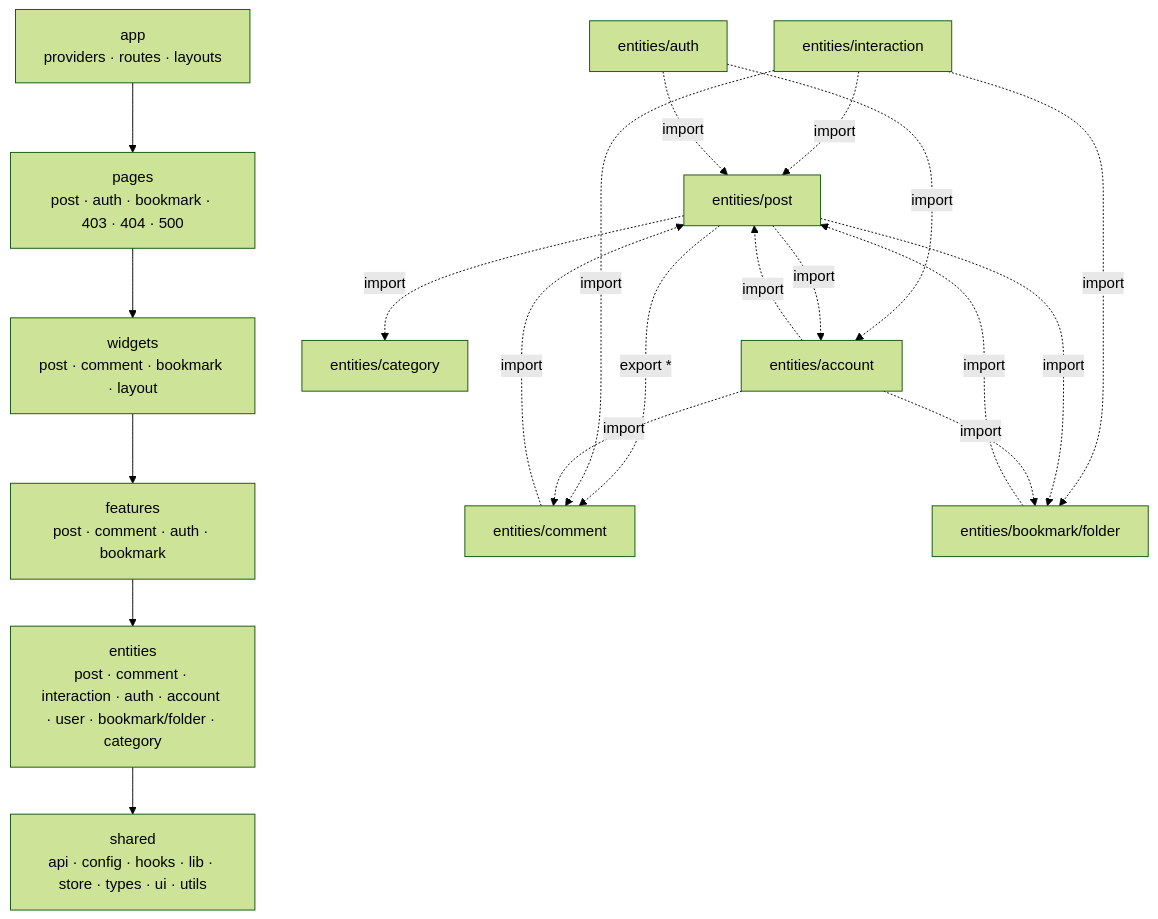
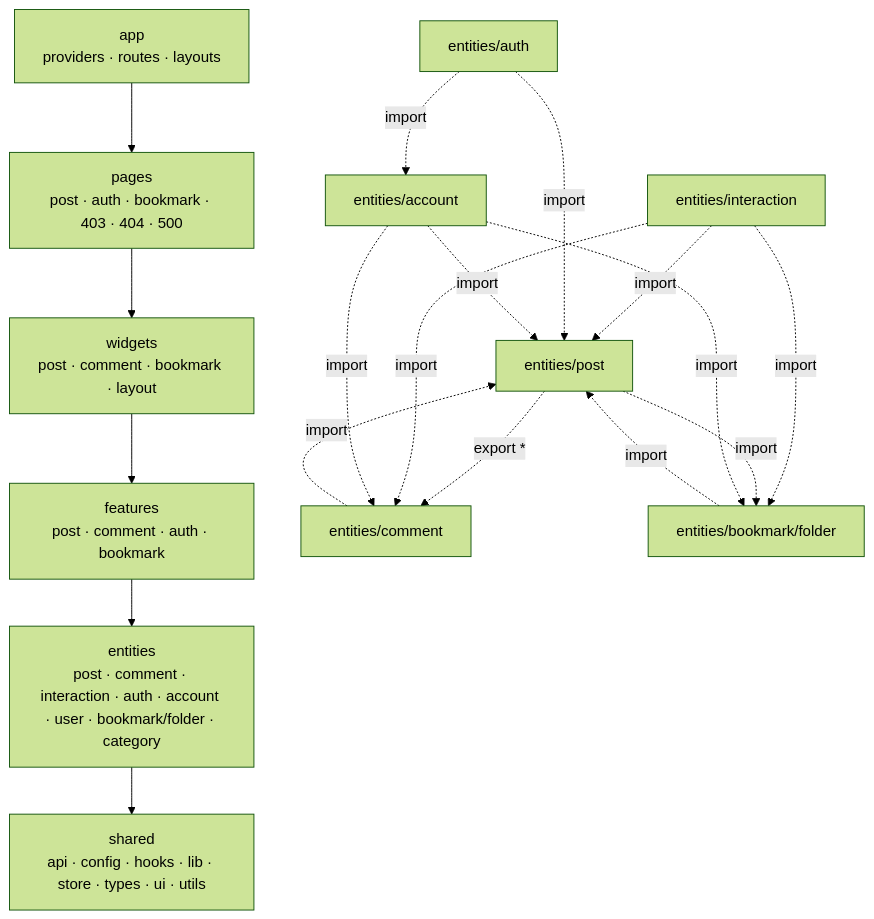
The first of 2 diagrams in docs/FE-ARCHITECTURE.md (BAECHAN/link-sphere_FE_NEW), drawn with Mermaid (forest theme) before and after one commit. The commit also changed other lines of this file and 26 other files, not shown here.

First line of the commit message:
docs(fe): AUTH·FE-ARCHITECTURE·CLAUDE.md 등 22개 문서 코드 동기화 (#251)

````diff
--- a/docs/FE-ARCHITECTURE.md
+++ b/docs/FE-ARCHITECTURE.md
@@ -58,23 +58,21 @@
 ```mermaid
 flowchart TD
   App["app<br/>providers · routes · layouts"] --> Pages["pages<br/>post · auth · bookmark · 403 · 404 · 500"]
   Pages --> Widgets["widgets<br/>post · comment · bookmark · layout"]
   Widgets --> Features["features<br/>post · comment · auth · bookmark"]
   Features --> Entities["entities<br/>post · comment · interaction · auth · account · user · bookmark/folder · category"]
   Entities --> Shared["shared<br/>api · config · hooks · lib · store · types · ui · utils"]
 
   EPost["entities/post"] -.export *.-> EComment["entities/comment"]
   EFolder["entities/bookmark/folder"] -.import.-> EPost
   EComment -.import.-> EPost
   EInteraction["entities/interaction"] -.import.-> EPost
   EInteraction -.import.-> EFolder
   EInteraction -.import.-> EComment
   EPost -.import.-> EFolder
-  EPost -.import.-> ECategory["entities/category"]
   EAuth["entities/auth"] -.import.-> EPost
   EAuth -.import.-> EAccount["entities/account"]
   EAccount -.import.-> EPost
   EAccount -.import.-> EComment
   EAccount -.import.-> EFolder
-  EPost -.import.-> EAccount
 ```
````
+-------+
■ What is needed:
Give back the records above exactly, limited to the lines between the one holding "EInteraction -.import.-> EFolder" and the one holding "EAccount -.import.-> EPost", inclusive.

■ Result of the exercise:
   EInteraction -.import.-> EFolder
   EInteraction -.import.-> EComment
   EPost -.import.-> EFolder
-  EPost -.import.-> ECategory["entities/category"]
   EAuth["entities/auth"] -.import.-> EPost
   EAuth -.import.-> EAccount["entities/account"]
   EAccount -.import.-> EPost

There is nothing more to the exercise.